▸ Directions for this task
Given the listing that follows, report all lines in which the string "action" occurs.

▸ Task material
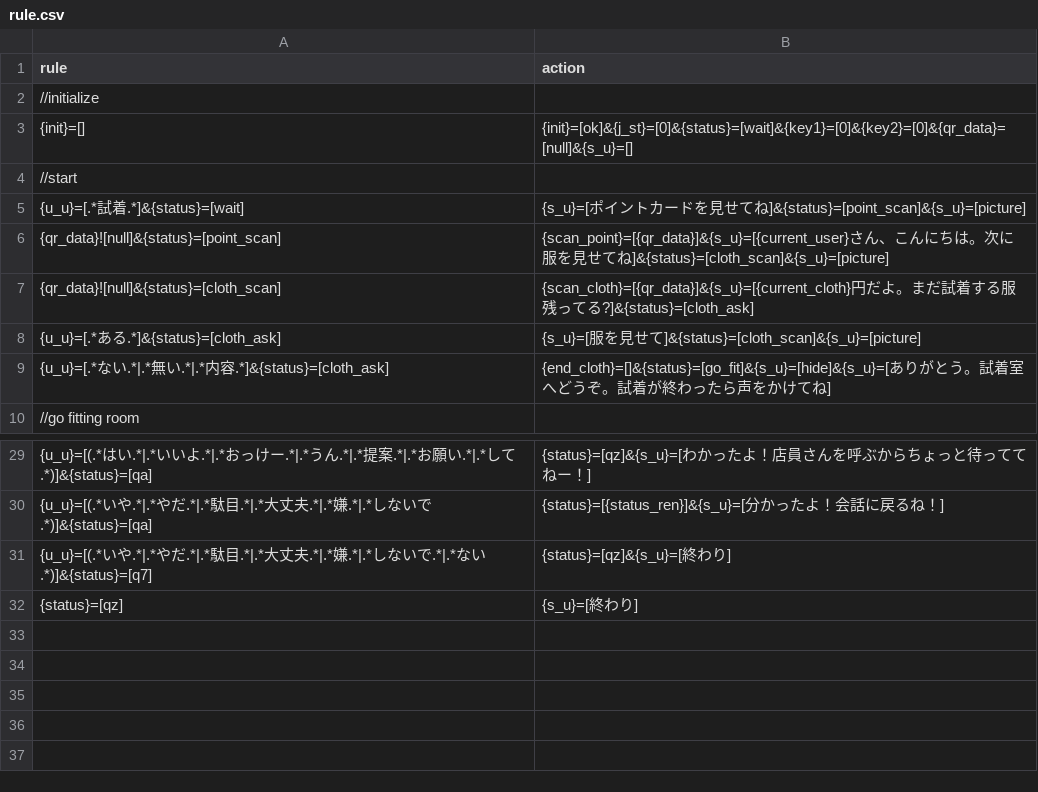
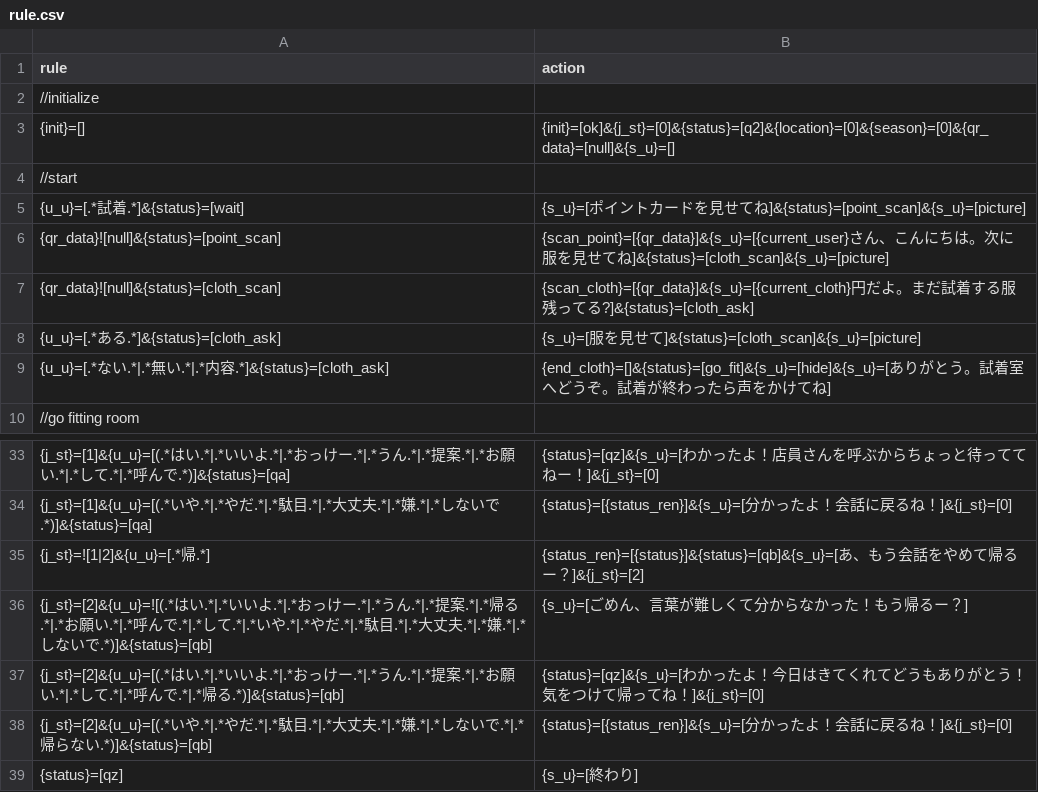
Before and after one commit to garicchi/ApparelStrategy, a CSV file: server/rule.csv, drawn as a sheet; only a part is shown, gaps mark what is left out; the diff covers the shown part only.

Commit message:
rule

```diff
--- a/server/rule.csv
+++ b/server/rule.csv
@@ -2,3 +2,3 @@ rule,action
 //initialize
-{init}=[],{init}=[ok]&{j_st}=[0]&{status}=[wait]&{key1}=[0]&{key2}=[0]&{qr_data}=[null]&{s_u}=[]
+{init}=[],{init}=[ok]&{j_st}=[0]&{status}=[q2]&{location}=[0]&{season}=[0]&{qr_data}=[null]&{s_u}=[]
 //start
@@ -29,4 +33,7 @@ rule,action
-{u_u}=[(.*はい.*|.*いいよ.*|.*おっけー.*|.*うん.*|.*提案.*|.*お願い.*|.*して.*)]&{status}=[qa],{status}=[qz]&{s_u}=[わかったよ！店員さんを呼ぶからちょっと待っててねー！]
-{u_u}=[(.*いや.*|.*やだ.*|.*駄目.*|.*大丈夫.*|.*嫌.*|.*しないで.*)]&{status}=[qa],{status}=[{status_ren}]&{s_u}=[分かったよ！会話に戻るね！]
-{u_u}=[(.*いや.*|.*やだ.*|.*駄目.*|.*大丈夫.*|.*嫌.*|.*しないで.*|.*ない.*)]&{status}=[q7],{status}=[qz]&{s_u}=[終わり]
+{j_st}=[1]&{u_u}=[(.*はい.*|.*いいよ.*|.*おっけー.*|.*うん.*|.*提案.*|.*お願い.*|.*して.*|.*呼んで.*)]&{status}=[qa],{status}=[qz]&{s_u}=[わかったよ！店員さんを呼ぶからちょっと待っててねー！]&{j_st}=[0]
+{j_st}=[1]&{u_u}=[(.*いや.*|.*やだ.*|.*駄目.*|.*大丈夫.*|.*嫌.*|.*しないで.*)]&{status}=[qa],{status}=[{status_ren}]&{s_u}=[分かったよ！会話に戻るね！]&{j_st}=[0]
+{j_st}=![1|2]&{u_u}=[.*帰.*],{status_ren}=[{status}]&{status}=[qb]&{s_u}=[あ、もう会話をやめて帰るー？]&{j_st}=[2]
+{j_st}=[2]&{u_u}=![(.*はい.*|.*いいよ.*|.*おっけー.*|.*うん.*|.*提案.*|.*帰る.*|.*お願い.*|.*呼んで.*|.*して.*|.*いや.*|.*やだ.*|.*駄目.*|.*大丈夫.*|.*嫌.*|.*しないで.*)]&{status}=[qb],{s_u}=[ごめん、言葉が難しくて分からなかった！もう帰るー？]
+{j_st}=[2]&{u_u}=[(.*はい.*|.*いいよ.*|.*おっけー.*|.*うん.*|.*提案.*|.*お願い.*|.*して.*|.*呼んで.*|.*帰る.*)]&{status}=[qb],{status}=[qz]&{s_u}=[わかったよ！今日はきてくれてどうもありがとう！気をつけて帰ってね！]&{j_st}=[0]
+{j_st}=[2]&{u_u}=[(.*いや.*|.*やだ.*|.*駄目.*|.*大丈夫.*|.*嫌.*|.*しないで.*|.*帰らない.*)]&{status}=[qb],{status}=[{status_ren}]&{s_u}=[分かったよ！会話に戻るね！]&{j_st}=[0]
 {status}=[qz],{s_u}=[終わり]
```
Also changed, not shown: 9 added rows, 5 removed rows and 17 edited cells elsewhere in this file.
---
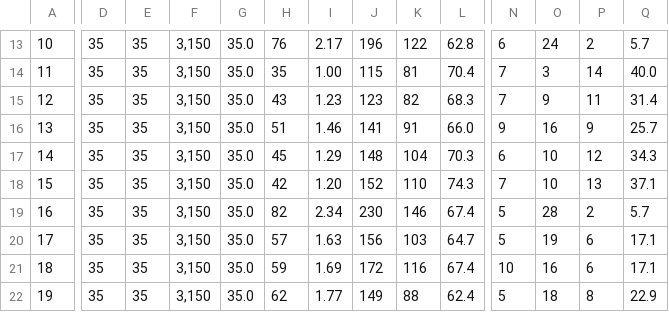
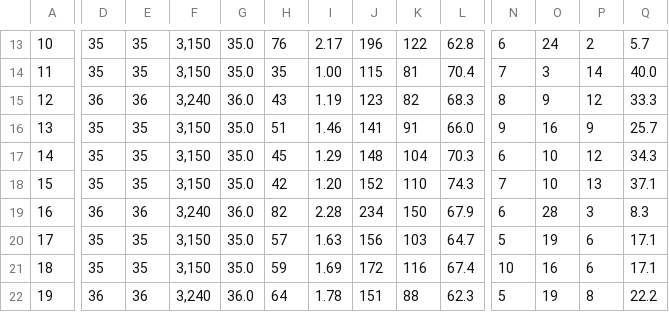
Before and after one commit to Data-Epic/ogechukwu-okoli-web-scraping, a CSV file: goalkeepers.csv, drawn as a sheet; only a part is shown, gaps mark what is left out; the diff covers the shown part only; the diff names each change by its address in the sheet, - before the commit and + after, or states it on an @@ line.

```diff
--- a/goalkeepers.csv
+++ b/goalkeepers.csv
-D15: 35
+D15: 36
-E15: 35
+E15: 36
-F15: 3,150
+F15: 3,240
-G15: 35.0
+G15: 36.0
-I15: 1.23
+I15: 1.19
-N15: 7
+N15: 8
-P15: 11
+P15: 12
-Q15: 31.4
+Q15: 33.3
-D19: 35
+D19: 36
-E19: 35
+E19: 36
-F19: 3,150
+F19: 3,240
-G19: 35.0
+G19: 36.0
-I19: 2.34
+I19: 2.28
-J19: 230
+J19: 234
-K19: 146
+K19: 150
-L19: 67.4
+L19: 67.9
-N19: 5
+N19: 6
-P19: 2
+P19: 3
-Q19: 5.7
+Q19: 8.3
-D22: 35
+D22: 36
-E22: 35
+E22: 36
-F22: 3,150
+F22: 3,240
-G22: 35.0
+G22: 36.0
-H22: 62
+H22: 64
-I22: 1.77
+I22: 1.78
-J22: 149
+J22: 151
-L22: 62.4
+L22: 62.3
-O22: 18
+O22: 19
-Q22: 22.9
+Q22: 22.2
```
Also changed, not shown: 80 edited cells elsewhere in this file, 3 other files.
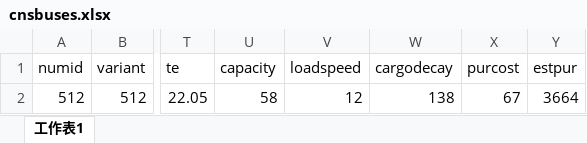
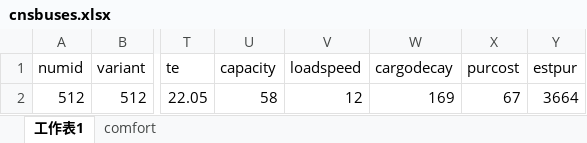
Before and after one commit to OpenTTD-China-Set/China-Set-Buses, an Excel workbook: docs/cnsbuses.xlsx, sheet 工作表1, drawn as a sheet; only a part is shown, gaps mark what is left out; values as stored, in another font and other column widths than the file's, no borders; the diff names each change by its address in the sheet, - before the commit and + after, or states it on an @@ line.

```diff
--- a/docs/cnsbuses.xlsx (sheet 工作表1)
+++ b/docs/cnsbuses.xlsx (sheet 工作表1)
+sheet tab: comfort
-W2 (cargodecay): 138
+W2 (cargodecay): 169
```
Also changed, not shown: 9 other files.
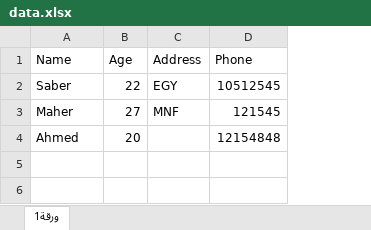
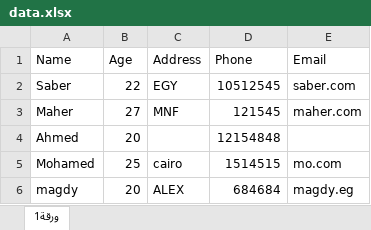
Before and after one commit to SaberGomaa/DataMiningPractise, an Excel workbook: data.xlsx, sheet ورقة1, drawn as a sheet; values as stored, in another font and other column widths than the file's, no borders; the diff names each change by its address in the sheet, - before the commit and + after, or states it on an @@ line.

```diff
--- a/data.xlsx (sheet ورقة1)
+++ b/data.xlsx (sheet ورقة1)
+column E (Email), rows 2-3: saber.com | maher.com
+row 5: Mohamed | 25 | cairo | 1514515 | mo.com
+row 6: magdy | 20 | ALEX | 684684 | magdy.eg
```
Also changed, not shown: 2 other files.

▸ Exercise output
@@ -2,3 +2,3 @@ rule,action
@@ -29,4 +33,7 @@ rule,action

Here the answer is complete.